Daniel Berrigan was passionate and willing to put his life and reputation on the line to pursue the peace of God. He was later was the Plowshares 8 in 1980, breaking into a General Electric Nuclear plant, damaging warheads and pouring blood on documents. He was also an Aids activist and opposed American intervention abroad, and capital punishment, advocating for a consistent-life ethic. 

Berrigan’s poetry intertwined with his sense of  call as prophet and priest. His poem Some is dedicated to the Plowshares 8 with love:

Some stood up once, and sat down.
Some walked a mile, and walked away.

Some stood up twice, then sat down.
“It’s too much,” they cried.
Some walked two miles, then walked away.
“I’ve had it,” they cried,

Some stood and stood and stood.
They were taken for fools,
they were taken for being taken in.

Some walked and walked and walked –
they walked the earth,
they walked the waters,
they walked the air.

“Why do you stand?” they were asked, and
“Why do you walk?”

“Because of the children,” they said, and
“Because of the heart, and
“Because of the bread,”
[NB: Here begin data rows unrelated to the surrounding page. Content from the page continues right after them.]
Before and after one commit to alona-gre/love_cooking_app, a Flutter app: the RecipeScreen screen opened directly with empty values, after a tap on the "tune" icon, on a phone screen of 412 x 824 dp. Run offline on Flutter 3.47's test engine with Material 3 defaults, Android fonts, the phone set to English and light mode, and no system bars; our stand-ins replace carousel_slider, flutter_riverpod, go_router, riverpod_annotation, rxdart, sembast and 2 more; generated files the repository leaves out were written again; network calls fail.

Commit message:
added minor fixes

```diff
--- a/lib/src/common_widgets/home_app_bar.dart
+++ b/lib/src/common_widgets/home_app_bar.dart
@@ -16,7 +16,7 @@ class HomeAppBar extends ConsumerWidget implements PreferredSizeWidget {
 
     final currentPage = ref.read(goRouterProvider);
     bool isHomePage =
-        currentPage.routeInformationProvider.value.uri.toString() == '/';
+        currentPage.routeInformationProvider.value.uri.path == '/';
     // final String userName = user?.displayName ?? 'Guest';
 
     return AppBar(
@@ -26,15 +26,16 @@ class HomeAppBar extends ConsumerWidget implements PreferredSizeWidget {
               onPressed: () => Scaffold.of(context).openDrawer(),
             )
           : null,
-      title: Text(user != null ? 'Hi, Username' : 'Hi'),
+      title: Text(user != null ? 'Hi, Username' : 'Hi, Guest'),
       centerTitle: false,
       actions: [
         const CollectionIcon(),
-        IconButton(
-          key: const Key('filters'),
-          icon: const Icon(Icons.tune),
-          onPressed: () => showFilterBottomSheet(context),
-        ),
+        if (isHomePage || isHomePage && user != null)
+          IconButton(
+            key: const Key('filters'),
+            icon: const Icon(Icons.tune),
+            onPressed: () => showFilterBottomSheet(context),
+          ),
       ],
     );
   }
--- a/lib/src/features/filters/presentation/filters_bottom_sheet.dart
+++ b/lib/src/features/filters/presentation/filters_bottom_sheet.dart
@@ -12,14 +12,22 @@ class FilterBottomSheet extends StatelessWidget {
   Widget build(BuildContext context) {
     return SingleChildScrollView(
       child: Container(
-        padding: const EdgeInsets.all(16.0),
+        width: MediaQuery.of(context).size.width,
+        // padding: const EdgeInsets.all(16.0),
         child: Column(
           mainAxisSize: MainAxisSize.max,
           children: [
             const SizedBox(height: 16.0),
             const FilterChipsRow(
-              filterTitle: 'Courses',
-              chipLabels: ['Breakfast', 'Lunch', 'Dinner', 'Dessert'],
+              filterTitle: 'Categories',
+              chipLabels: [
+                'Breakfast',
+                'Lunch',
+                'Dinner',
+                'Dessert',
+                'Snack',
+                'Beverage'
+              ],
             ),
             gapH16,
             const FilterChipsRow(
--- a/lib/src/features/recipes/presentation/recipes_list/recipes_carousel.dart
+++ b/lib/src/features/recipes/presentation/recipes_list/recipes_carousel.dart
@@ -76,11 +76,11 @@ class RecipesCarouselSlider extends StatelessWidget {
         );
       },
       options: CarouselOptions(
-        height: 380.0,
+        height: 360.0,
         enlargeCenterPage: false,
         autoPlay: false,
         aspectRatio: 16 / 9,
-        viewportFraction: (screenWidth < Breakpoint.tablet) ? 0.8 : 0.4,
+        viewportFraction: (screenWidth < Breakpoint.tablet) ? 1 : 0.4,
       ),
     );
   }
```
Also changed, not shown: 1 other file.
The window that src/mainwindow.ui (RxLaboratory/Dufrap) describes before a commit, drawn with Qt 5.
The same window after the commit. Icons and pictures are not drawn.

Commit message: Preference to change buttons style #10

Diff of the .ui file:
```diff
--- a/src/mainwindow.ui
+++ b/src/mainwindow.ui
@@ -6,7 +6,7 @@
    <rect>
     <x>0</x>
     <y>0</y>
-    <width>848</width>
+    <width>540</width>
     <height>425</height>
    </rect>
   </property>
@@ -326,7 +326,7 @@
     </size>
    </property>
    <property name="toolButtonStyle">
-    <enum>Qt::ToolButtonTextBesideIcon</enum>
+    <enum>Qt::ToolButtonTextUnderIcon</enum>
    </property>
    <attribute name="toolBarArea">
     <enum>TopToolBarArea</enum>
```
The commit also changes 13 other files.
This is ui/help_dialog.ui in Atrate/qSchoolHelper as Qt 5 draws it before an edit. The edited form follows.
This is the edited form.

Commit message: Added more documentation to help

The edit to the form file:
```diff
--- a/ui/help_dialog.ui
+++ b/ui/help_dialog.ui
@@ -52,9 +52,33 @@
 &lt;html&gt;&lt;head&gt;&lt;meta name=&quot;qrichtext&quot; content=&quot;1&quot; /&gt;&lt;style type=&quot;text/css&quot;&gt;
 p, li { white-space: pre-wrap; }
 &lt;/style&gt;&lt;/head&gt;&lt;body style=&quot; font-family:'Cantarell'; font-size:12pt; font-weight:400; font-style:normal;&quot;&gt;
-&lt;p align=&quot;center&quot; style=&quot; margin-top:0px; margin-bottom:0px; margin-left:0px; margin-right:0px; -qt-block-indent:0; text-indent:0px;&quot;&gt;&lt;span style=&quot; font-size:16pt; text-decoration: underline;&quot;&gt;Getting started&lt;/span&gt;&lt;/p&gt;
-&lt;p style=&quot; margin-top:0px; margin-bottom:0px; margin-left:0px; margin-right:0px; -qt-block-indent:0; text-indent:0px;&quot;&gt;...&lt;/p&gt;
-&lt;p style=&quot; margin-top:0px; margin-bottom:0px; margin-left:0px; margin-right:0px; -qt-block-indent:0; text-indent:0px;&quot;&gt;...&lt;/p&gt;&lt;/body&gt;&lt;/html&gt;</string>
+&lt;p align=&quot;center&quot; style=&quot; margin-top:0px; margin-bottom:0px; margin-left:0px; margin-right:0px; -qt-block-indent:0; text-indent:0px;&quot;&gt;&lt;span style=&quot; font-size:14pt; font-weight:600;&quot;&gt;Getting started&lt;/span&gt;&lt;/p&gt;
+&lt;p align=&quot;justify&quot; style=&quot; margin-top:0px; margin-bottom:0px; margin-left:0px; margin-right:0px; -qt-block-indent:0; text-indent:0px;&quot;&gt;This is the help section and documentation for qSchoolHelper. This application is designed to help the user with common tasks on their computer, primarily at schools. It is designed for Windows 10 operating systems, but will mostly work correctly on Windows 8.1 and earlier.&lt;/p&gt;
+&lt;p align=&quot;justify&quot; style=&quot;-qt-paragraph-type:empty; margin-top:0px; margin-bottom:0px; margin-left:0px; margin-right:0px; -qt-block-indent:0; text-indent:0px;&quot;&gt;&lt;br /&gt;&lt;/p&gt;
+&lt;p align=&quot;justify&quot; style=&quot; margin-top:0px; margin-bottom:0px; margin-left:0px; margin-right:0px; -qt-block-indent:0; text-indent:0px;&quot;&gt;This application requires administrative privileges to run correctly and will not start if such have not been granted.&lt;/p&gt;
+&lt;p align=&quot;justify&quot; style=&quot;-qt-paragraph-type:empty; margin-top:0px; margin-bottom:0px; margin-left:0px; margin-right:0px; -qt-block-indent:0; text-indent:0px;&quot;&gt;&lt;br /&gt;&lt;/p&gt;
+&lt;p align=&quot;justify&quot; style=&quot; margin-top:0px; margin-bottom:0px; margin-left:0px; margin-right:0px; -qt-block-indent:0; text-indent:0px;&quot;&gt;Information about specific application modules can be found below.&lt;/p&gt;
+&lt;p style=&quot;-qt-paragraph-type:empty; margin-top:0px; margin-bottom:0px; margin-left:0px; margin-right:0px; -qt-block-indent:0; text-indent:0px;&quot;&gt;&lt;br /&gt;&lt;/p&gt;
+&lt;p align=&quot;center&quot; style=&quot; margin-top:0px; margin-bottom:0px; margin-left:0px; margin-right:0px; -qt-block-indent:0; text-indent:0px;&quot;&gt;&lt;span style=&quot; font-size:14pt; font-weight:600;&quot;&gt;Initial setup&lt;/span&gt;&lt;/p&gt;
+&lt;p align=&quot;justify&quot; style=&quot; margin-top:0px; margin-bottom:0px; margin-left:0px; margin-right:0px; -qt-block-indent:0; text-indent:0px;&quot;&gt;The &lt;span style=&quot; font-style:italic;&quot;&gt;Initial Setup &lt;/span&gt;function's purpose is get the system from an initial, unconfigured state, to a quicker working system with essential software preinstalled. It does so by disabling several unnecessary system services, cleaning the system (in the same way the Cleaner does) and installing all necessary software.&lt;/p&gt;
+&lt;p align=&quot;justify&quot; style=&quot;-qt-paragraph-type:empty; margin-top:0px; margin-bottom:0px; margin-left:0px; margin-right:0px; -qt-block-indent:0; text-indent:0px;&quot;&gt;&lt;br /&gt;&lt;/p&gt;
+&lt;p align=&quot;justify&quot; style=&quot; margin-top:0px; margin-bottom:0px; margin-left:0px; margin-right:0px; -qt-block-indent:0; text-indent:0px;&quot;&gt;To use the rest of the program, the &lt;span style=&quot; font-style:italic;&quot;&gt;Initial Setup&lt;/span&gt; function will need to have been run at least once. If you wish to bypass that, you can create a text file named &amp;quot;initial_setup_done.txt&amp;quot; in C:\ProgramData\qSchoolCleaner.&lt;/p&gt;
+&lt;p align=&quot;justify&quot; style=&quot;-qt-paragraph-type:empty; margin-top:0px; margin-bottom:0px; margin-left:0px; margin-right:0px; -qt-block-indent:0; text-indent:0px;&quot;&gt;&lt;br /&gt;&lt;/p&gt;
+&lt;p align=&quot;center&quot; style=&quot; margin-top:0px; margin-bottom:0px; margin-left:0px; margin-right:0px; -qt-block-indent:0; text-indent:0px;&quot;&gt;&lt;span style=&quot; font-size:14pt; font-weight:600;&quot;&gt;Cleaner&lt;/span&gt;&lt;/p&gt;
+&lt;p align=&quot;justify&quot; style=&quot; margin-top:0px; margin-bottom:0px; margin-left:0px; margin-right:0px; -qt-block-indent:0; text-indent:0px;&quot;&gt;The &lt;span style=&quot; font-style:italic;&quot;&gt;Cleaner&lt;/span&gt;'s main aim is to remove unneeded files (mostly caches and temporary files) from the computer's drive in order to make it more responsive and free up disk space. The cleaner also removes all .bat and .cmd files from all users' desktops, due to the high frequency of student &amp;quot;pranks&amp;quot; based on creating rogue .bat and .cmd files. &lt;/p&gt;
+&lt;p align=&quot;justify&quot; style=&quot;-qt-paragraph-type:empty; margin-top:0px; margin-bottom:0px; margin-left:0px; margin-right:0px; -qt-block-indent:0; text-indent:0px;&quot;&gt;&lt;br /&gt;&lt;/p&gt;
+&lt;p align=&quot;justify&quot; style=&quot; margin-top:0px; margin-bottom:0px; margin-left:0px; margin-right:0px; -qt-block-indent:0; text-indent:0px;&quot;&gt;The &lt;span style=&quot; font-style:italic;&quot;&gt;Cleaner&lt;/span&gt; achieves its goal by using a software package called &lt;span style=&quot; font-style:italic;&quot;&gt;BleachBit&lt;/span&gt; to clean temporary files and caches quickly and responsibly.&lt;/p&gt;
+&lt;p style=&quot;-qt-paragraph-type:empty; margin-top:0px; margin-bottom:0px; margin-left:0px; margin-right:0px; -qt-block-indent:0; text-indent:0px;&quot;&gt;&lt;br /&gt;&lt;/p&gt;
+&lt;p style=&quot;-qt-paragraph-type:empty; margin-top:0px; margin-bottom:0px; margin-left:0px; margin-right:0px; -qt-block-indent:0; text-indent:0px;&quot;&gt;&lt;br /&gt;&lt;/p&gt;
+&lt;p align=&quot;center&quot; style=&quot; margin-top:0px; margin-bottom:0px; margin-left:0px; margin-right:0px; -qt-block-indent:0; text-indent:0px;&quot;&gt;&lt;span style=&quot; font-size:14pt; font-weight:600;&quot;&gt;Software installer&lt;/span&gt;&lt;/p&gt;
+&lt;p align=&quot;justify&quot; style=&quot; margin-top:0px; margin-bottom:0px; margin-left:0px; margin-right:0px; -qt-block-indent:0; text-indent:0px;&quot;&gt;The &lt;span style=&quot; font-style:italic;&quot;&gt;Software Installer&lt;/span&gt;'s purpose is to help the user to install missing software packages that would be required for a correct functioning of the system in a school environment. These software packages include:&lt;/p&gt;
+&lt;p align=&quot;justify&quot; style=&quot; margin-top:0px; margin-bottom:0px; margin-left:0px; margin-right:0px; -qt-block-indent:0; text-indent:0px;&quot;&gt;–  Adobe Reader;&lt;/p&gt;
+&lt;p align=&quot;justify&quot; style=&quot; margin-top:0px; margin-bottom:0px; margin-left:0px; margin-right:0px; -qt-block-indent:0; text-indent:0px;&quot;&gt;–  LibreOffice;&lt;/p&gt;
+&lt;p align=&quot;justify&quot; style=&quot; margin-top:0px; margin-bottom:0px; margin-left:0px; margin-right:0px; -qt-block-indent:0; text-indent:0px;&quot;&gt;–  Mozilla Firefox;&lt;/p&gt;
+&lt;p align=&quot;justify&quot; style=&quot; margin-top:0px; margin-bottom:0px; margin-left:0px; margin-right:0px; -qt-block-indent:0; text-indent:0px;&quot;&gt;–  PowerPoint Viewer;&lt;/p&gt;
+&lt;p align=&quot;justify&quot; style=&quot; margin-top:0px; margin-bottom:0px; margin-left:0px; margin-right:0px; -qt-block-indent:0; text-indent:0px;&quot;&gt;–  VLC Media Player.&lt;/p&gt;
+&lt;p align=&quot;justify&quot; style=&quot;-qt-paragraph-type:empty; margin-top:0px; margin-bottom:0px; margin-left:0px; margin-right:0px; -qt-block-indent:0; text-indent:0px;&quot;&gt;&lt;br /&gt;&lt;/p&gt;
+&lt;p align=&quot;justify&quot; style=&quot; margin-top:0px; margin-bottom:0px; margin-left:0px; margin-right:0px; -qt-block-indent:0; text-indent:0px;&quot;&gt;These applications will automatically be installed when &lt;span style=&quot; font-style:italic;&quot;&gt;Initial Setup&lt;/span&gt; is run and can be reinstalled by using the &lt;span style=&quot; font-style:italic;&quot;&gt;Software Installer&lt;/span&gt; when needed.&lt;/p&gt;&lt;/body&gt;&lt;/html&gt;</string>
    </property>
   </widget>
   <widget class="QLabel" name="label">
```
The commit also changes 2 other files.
“Because the cause is
the heart’s beat, and
the children born, and
the risen bread.”

Ezekiel describes the judgment of God against false prophets of Israel that cried peace, peace when there was no peace” (Ezekiel 13:10). Ezekiel was a post-exilic prophet. He denounces both those who had given Israel and Judah a false sense of security before the nation was carried into exile and those in the midst of empire who tried to tickle the ears and tell the people what they wanted to hear.

We live in an era that should have no pretension of peace. War is in the water. Violence is everywhere. Another Berrigan poem The Earth Prison Poems, Viking Press, 1973, p, 82) describes the state of the world under empire:

When earth yielded up to our arms
the multitudinous children of her invention —
streams, starlight, storms — we were the pampered lovers then
of those who loved us, one flesh and blood, one bone.
O that embrace the state’s steel gauntlet
raced down on like a wild fire.  Wounded
in the nearest parts, part men only,
we wind, unwind our bloodied limbs
feverish, icy, swept by what sighs and tides . . .

This is where we live. Some may claim peace, a strong economy prosperity, but this is a world of violence, of suffering, of pain.

The poets and prophets tell us about the state of the world. They also tell us of the world to come. Berrigan was a faithful witness to the peace of God. When other’s walked away he walked and walked and walked. He stood. He spoke. He took pen in hand. May we also walk and write and stand and speak. 

Prayers for Veterans Day

A few miles north of me my Canadian friends observe Remembrance Day–a solemn day which honors those who have fallen in service to their country. Here in the United States, today is a day to honor the living soldiers who have served and on Memorial Day (in May) we honor our dead. However there is a certain bleed through with the two holidays. When we honor those scarred by war, we also acknowledge the reality of war, the wounds and the wounding, the death and dying. For all who have been touched by the ravages of war, Lord have mercy:

Almighty  and Living God,

    we rise with thanks for those whose sacrifice purchased our freedom,
      those who died in service of the nation, and those who have returned

        and have struggled to rebuild their lives.

Our hearts brim with gratitude and ache with sadness–

      We are grateful for all they’ve done
      We cry for all that they have suffered

Prince of Peace

    We pray for the wounds they carry–
      The horrors that haunt them,
      injuries, lost friends, PTSD.
    We cry out for your healing and full restoration
    of all whose souls are ravaged by war.

Spirit of Peace-

    provide rest for these weary souls
    and hasten the day when sword will be plowshares
    and Your Peace reigns on the earth.
    Amen.